WASHINGTON (Reuters) - President George W. Bush on Tuesday signed into law a mammoth spending bill to keep the government running until early March 2009 that includes a $25 billion loan package for troubled automakers.
The action came after the Senate over the weekend gave final congressional approval to the more than $630 billion spending bill that was needed to finance defense, education, farm, health, foreign aid and other government programs after the current fiscal year expired on September 30.
The spending legislation allows a ban on offshore drilling to expire on September 30. Democrats had hoped to extend the ban, but did not have the votes to overcome strong opposition from Republicans.
Bush, in a statement announcing that he had signed the legislation, said the measures to lift the ban on offshore drilling “will allow us to reduce our dependence on foreign oil.”
The bill sets aside $7.5 billion in taxpayer funds needed to guarantee $25 billion in low-interest loans to help General Motors Corp, Ford Motor Co and Chrysler LLC produce more fuel-efficient cars and trucks.
U.S. automakers have said the taxpayer-backed loan package
would give them access to capital at a time when credit markets are shut and they are being driven to invest in new technologies to meet tough new federal fuel economy standards.

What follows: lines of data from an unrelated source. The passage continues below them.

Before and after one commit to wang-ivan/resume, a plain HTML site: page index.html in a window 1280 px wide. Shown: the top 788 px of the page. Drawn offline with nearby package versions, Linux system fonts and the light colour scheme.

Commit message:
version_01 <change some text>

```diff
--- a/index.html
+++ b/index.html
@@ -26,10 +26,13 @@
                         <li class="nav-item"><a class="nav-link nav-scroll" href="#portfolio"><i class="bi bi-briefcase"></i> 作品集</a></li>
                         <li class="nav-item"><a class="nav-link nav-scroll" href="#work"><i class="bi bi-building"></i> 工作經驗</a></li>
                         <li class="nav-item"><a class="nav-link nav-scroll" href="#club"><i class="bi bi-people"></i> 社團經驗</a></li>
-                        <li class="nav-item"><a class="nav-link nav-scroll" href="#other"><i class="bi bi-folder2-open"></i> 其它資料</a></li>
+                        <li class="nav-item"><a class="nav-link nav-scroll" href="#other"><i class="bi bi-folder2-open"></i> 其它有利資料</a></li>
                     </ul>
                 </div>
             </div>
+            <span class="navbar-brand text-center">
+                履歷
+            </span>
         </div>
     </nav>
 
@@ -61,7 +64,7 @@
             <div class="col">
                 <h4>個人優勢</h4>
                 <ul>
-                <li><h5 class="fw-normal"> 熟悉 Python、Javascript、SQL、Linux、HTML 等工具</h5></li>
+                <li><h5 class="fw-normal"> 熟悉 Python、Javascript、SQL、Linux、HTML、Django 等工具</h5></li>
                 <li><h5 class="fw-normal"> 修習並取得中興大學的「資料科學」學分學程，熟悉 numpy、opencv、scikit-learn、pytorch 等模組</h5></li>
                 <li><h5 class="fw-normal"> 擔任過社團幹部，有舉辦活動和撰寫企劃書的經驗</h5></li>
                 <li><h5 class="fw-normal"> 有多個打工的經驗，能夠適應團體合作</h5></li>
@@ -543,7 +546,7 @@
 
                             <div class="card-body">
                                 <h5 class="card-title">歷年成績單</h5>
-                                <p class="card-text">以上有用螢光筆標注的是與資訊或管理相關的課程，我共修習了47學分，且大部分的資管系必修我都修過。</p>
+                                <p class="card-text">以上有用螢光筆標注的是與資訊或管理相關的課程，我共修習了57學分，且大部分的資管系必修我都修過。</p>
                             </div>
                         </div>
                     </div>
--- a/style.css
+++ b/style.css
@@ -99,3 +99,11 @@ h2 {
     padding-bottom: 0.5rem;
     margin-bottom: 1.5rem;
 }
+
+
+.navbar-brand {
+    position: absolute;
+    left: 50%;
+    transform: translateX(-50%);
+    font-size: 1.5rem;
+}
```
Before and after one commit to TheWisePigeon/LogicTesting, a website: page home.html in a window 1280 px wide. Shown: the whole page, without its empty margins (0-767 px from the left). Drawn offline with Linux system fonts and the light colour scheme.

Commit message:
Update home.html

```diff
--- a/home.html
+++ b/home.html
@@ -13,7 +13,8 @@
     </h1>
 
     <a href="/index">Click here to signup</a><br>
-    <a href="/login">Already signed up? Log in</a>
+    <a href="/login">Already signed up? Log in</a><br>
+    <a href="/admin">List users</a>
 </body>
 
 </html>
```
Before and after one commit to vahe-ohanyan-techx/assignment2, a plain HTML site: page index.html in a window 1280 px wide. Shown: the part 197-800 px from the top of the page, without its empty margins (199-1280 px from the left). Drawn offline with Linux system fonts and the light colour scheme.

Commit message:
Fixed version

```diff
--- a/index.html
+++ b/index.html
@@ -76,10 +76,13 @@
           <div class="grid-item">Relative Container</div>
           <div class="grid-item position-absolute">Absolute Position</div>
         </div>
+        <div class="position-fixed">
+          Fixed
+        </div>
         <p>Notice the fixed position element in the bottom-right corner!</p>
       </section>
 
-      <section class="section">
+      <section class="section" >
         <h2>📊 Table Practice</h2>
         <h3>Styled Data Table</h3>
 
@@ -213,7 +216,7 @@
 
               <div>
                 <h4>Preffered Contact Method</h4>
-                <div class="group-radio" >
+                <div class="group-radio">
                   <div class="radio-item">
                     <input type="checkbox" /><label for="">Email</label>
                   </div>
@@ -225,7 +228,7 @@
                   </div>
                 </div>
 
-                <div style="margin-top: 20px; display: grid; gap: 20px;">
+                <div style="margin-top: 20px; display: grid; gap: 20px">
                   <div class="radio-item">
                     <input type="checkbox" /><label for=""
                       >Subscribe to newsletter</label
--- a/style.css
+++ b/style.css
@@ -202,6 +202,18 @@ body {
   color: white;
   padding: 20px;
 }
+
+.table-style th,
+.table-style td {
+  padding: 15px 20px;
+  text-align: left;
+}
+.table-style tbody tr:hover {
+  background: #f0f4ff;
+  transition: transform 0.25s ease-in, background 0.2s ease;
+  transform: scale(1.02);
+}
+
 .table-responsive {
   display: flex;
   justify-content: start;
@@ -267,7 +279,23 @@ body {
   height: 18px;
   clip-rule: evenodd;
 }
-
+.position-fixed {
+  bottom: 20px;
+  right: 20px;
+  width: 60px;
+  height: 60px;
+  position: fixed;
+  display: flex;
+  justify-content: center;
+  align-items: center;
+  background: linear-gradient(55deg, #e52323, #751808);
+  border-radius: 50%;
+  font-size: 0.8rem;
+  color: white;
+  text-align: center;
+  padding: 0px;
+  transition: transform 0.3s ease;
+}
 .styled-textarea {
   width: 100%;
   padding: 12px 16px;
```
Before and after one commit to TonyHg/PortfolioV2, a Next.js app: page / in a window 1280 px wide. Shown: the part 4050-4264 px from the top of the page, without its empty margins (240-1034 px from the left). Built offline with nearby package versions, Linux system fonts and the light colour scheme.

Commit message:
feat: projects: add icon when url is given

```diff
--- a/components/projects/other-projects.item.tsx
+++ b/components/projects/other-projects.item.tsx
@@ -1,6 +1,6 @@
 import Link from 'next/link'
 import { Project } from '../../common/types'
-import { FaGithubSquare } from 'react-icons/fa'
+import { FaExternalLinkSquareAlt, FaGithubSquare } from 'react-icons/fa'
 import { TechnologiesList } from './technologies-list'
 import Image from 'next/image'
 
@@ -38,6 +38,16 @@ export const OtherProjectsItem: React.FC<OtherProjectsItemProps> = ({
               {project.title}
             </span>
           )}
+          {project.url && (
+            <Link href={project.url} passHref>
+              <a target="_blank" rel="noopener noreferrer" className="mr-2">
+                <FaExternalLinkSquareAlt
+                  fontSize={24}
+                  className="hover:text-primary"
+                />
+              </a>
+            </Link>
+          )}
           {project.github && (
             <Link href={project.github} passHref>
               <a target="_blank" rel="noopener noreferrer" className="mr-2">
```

The $25 billion loan package, the biggest federal subsidy for the auto industry since the 1980 bailout of Chrysler, cleared Congress last weekend when the focus was on the debate over the $700 billion financial rescue package.
GM, Ford and Chrylser had said they could manage without the federal loans but also suggested that without the federal subsidy thousands more industry jobs could be at risk.
Both presidential candidates, Democrat Barack Obama and Republican John McCain, backed the auto loan package, which had strong support in battleground election states like Michigan and Ohio.
U.S. auto sales have been slumping for three consecutive years, forcing Detroit automakers to slash jobs and cap new investment. Through August, U.S. sales were down 11 percent and on track to hit the lowest level in 15 years.
The loan package was authorized — but not funded — in a 2007 energy law that requires automakers to improve the fuel efficiency of their vehicles by 40 percent by 2020.
Major automakers have said that will require up to $100 billion in combined new investment to retool factories and invest in new technology, including next-generation battery-packs for electric vehicles.
Industry executives, including GM Chief Executive Rick Wagoner and Chrysler Chief Executive Bob Nardelli, said they would press for liberal federal guidelines once the law was sent to regulators in order to use the funds to offset the cost of a wide range of investment.
Japanese automakers Toyota Motor Corp and Honda Motor Co could be eligible for the low-cost federal funding but have said they have no intention of applying for the loans.
Congress passed the massive spending bill before the new fiscal year began October 1 because lawmakers failed to approve any of the 12 spending bills needed every year to fund government operations.
Reporting by Tabassum Zakaria and Kevin Krolicki; editing by Carol Bishopric